The genes in the human β-globin cluster are co-regulated by a single control region or master cis-regulatory site. Surprisingly, few other master regulators have been identified, although they are suspected to be important in disease. In the past, variants in master regulatory sites have been used to identify defects in the expression of single genes. Tong et al. have expanded the reach of such studies to identify and investigate the effect of variants on the co-regulation of multiple genes. Further analysis of the three-dimensional structure of the genome showed that chromatin looping brings the master regulators adjacent to the genes that they appear to affect. The looping pattern seems to be broadly conserved among mammals.
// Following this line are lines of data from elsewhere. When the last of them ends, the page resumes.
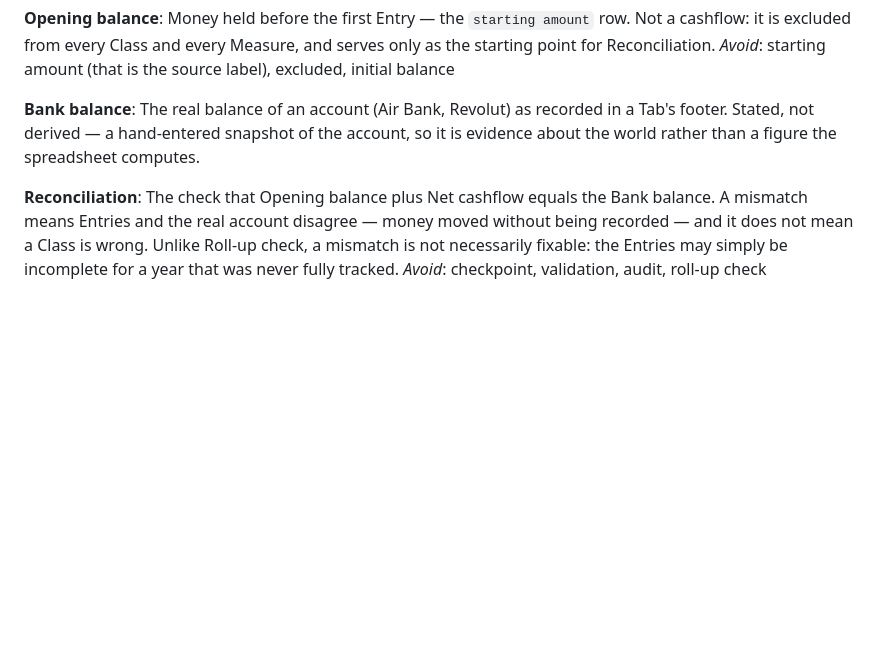
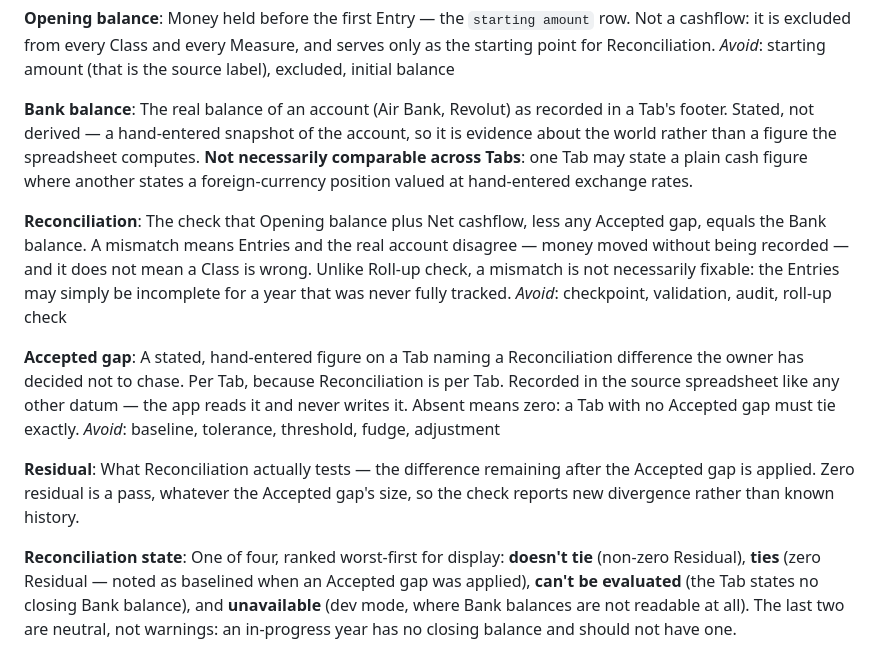
Before and after one commit to jirigrill/cashflow, a Markdown page: CONTEXT.md, the part around the change. Drawn GitHub-style; blank space fills up the shorter version.

Commit message:
Add Accepted gap, Residual and Reconciliation state to glossary
Resolves the display question left open by #12: Reconciliation currently
fails on 2025 by 243,050 and the cause is unknown and not worth chasing,
so the check needs a way to go green for *new* divergence.

Accepted gap is a hand-entered figure on the Tab it belongs to; Residual
is what the check actually tests; Reconciliation state names the four
display states and their worst-first ranking.

Bank balance gains a comparability caveat: 2024's Revolut opening is a
foreign-currency position valued at hand-entered FX rates, where 2025's
is plain cash.

```diff
--- a/CONTEXT.md
+++ b/CONTEXT.md
@@ -133,11 +133,33 @@ _Avoid_: starting amount (that is the source label), excluded, initial balance
 **Bank balance**:
 The real balance of an account (Air Bank, Revolut) as recorded in a Tab's footer. Stated,
 not derived — a hand-entered snapshot of the account, so it is evidence about the world
-rather than a figure the spreadsheet computes.
+rather than a figure the spreadsheet computes. **Not necessarily comparable across Tabs**:
+one Tab may state a plain cash figure where another states a foreign-currency position
+valued at hand-entered exchange rates.
 
 **Reconciliation**:
-The check that Opening balance plus Net cashflow equals the Bank balance. A mismatch means
-Entries and the real account disagree — money moved without being recorded — and it does
-not mean a Class is wrong. Unlike Roll-up check, a mismatch is not necessarily fixable:
-the Entries may simply be incomplete for a year that was never fully tracked.
+The check that Opening balance plus Net cashflow, less any Accepted gap, equals the Bank
+balance. A mismatch means Entries and the real account disagree — money moved without being
+recorded — and it does not mean a Class is wrong. Unlike Roll-up check, a mismatch is not
+necessarily fixable: the Entries may simply be incomplete for a year that was never fully
+tracked.
 _Avoid_: checkpoint, validation, audit, roll-up check
+
+**Accepted gap**:
+A stated, hand-entered figure on a Tab naming a Reconciliation difference the owner has
+decided not to chase. Per Tab, because Reconciliation is per Tab. Recorded in the source
+spreadsheet like any other datum — the app reads it and never writes it. Absent means zero:
+a Tab with no Accepted gap must tie exactly.
+_Avoid_: baseline, tolerance, threshold, fudge, adjustment
+
+**Residual**:
+What Reconciliation actually tests — the difference remaining after the Accepted gap is
+applied. Zero residual is a pass, whatever the Accepted gap's size, so the check reports
+new divergence rather than known history.
+
+**Reconciliation state**:
+One of four, ranked worst-first for display: **doesn't tie** (non-zero Residual),
+**ties** (zero Residual — noted as baselined when an Accepted gap was applied),
+**can't be evaluated** (the Tab states no closing Bank balance), and **unavailable**
+(dev mode, where Bank balances are not readable at all). The last two are neutral, not
+warnings: an in-progress year has no closing balance and should not have one.
```
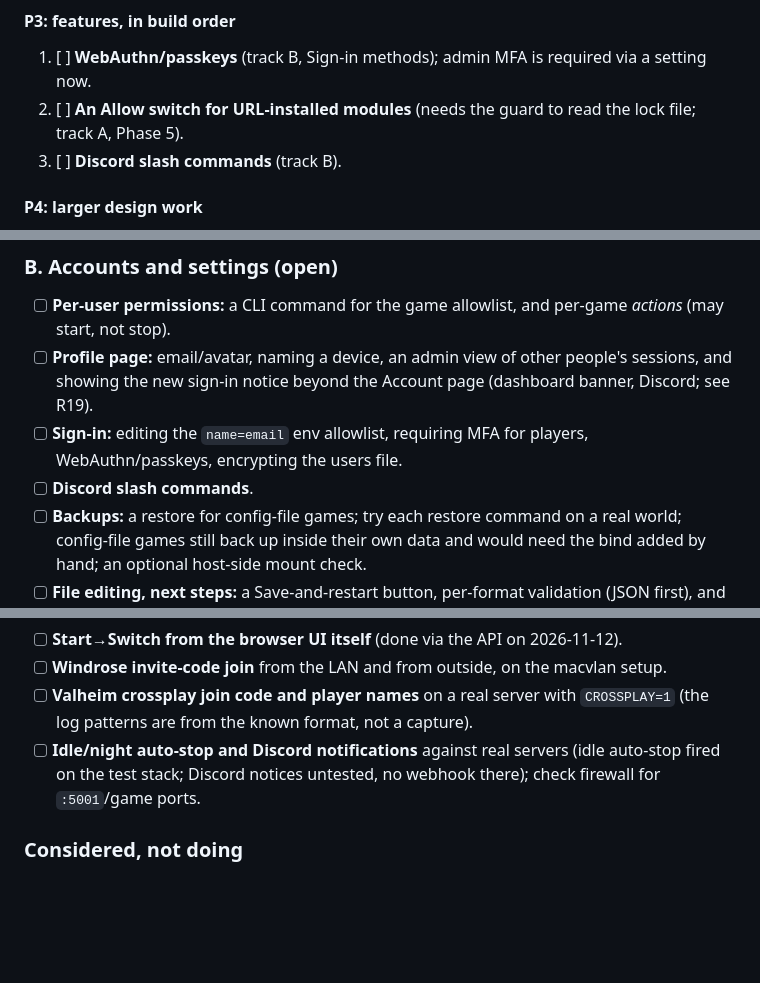
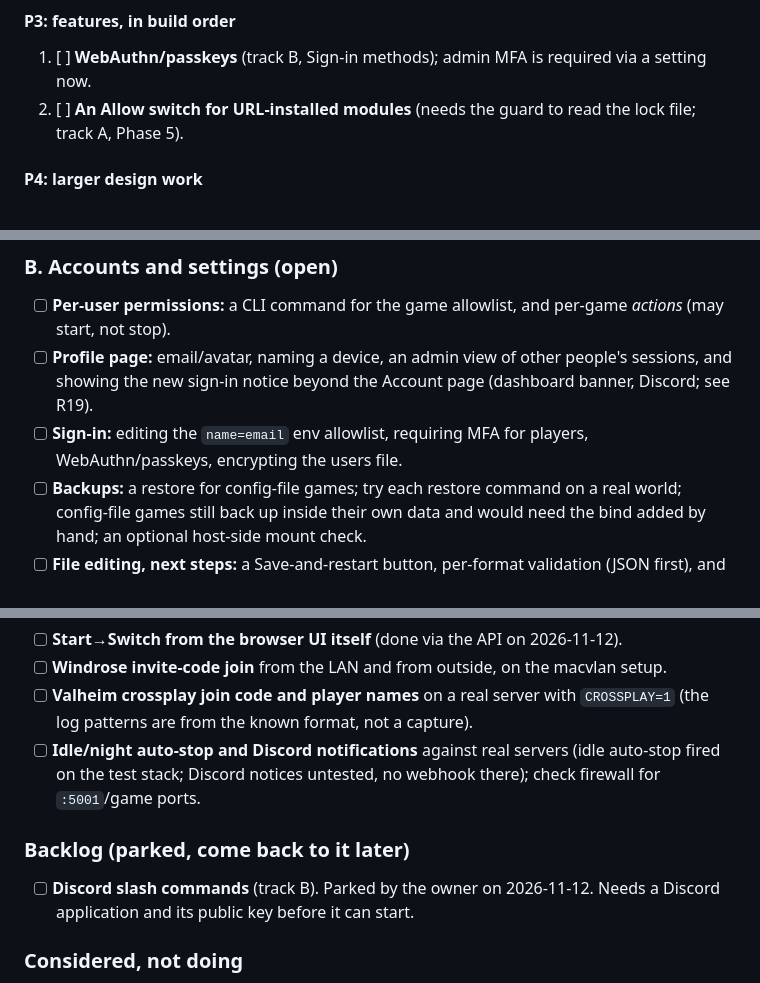
Before and after one commit to fiddler110/CrowsNest, a Markdown page: roadmap.md, 3 parts joined by grey strips. GitHub-like rendering; blank space fills up the shorter version.

Commit message:
Roadmap: park Discord slash commands in a backlog
Co-Authored-By: Claude Sonnet 5.5 <noreply@anthropic.com>

```diff
--- a/roadmap.md
+++ b/roadmap.md
@@ -46,7 +46,6 @@ Done (R15 to R23); see `CHANGELOG.md`.
 
 1. [ ] **WebAuthn/passkeys** (track B, Sign-in methods); admin MFA is required via a setting now.
 2. [ ] **An Allow switch for URL-installed modules** (needs the guard to read the lock file; track A, Phase 5).
-3. [ ] **Discord slash commands** (track B).
 
 #### P4: larger design work
 
@@ -73,7 +72,6 @@ Done (R15 to R23); see `CHANGELOG.md`.
 - [ ] **Sign-in:** editing the `name=email`
   env allowlist, requiring MFA for players, WebAuthn/passkeys,
   encrypting the users file.
-- [ ] **Discord slash commands**.
 - [ ] **Backups:** a restore for config-file games; try each restore command on a real world; config-file games still back up
   inside their own data and would need the bind added by hand; an optional host-side mount check.
 - [ ] **File editing, next steps:** a Save-and-restart button, per-format validation (JSON first), and `files:` for
@@ -94,6 +92,11 @@ Done (R15 to R23); see `CHANGELOG.md`.
 - [ ] **Idle/night auto-stop and Discord notifications** against real servers (idle auto-stop fired on the test
   stack; Discord notices untested, no webhook there); check firewall for `:5001`/game ports.
 
+### Backlog (parked, come back to it later)
+
+- [ ] **Discord slash commands** (track B). Parked by the owner on 2026-11-12. Needs a Discord application and its
+  public key before it can start.
+
 ### Considered, not doing
 
 - Go `plugin` package or in-process plugins: they would run inside the panel's trust boundary. WASM (wazero)
```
Variation in such regulatory hubs has multiple downstream effects on both genes and noncoding regions that may have shaped genome evolution and complex disease associations.
PLOS Genet. 10.1371/journal.pgen.1006673 (2017).